AIM OF THE TASK
All lines of the records below that contain the word "left" must be listed.

[Start of Attachment]

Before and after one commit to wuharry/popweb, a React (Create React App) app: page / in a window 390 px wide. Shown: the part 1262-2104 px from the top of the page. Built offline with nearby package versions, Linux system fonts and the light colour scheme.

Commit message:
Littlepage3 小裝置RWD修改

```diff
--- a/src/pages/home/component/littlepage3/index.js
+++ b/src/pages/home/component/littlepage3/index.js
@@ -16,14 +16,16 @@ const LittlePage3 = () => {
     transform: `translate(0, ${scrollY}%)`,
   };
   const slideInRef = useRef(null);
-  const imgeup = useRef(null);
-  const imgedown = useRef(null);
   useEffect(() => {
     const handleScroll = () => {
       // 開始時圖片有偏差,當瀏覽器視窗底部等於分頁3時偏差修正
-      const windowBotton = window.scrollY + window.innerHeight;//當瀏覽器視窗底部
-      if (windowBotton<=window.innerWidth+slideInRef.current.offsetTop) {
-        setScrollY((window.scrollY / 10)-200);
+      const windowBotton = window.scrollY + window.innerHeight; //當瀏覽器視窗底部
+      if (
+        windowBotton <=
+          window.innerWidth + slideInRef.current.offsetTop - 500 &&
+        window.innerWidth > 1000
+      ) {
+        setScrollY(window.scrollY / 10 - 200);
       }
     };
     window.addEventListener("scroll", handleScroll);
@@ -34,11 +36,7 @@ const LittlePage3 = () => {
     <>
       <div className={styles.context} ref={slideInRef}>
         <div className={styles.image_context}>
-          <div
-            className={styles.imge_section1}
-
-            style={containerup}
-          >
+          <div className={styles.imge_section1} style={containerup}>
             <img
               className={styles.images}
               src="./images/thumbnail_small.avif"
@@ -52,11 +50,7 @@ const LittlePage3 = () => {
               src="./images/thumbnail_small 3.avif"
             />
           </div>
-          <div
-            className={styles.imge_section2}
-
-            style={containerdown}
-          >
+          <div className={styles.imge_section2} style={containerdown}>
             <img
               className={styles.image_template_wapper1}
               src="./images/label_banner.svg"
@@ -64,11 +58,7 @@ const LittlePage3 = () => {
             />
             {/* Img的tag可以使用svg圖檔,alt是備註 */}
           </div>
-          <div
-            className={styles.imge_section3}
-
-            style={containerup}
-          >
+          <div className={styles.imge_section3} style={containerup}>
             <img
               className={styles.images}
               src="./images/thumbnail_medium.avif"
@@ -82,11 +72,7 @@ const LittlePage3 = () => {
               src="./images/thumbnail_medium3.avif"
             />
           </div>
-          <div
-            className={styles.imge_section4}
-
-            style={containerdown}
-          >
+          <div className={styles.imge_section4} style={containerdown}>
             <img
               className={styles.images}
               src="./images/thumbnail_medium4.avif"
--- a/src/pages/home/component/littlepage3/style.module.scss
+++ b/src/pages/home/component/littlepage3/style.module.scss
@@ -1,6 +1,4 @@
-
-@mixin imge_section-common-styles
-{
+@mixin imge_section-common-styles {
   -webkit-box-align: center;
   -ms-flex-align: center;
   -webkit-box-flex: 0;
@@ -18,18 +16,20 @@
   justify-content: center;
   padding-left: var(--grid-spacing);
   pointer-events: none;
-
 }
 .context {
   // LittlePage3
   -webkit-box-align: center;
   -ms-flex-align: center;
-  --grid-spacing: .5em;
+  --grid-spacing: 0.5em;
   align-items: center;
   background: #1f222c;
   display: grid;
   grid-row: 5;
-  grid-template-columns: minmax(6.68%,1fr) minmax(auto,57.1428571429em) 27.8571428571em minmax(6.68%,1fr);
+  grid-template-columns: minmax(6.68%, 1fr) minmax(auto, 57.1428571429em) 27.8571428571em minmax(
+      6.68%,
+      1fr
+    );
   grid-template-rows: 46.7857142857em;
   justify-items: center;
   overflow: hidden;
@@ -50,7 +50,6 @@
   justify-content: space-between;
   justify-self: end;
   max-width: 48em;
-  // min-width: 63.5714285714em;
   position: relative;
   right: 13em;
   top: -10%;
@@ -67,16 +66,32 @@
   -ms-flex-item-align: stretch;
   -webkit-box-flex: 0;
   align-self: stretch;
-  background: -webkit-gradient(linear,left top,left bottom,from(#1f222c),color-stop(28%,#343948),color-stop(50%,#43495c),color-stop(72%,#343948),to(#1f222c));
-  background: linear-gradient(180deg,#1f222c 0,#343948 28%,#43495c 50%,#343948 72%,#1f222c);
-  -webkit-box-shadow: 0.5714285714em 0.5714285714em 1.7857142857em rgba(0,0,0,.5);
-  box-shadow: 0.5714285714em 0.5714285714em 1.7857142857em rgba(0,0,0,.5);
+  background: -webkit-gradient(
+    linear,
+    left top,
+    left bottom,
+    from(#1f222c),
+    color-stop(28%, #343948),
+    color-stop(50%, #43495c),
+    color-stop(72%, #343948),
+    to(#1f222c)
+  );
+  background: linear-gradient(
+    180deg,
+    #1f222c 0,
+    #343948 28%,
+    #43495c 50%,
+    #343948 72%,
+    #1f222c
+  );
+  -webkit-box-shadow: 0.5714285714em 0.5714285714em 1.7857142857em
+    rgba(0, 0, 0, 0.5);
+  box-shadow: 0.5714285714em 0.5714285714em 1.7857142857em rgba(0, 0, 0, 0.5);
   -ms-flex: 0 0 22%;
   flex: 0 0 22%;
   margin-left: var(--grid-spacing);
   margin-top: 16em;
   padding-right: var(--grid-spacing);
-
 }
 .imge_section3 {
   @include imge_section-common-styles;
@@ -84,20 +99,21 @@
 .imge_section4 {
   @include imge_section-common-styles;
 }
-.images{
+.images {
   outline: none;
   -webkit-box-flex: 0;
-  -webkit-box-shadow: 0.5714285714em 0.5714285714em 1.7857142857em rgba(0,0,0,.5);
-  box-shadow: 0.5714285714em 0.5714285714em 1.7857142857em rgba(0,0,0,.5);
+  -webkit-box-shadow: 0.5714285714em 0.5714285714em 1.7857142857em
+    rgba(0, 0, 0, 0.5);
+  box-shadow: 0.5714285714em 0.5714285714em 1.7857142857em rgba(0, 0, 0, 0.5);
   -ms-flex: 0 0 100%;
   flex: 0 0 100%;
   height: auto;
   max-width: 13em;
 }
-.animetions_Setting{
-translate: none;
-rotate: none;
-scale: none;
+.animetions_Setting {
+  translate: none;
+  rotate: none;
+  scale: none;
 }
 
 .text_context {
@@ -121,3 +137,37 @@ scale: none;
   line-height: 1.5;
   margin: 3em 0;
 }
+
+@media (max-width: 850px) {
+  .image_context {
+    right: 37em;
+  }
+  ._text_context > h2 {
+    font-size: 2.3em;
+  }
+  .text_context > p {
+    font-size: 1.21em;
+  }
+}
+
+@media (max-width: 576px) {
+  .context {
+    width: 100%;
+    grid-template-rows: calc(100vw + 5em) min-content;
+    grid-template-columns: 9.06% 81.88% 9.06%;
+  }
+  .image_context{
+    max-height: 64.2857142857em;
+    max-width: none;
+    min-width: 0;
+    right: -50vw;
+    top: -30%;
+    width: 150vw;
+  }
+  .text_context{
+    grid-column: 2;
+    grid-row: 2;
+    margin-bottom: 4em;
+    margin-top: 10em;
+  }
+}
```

[End of Attachment]

SOLUTION
   padding-left: var(--grid-spacing);
-  background: -webkit-gradient(linear,left top,left bottom,from(#1f222c),color-stop(28%,#343948),color-stop(50%,#43495c),color-stop(72%,#343948),to(#1f222c));
+    left top,
+    left bottom,
   margin-left: var(--grid-spacing);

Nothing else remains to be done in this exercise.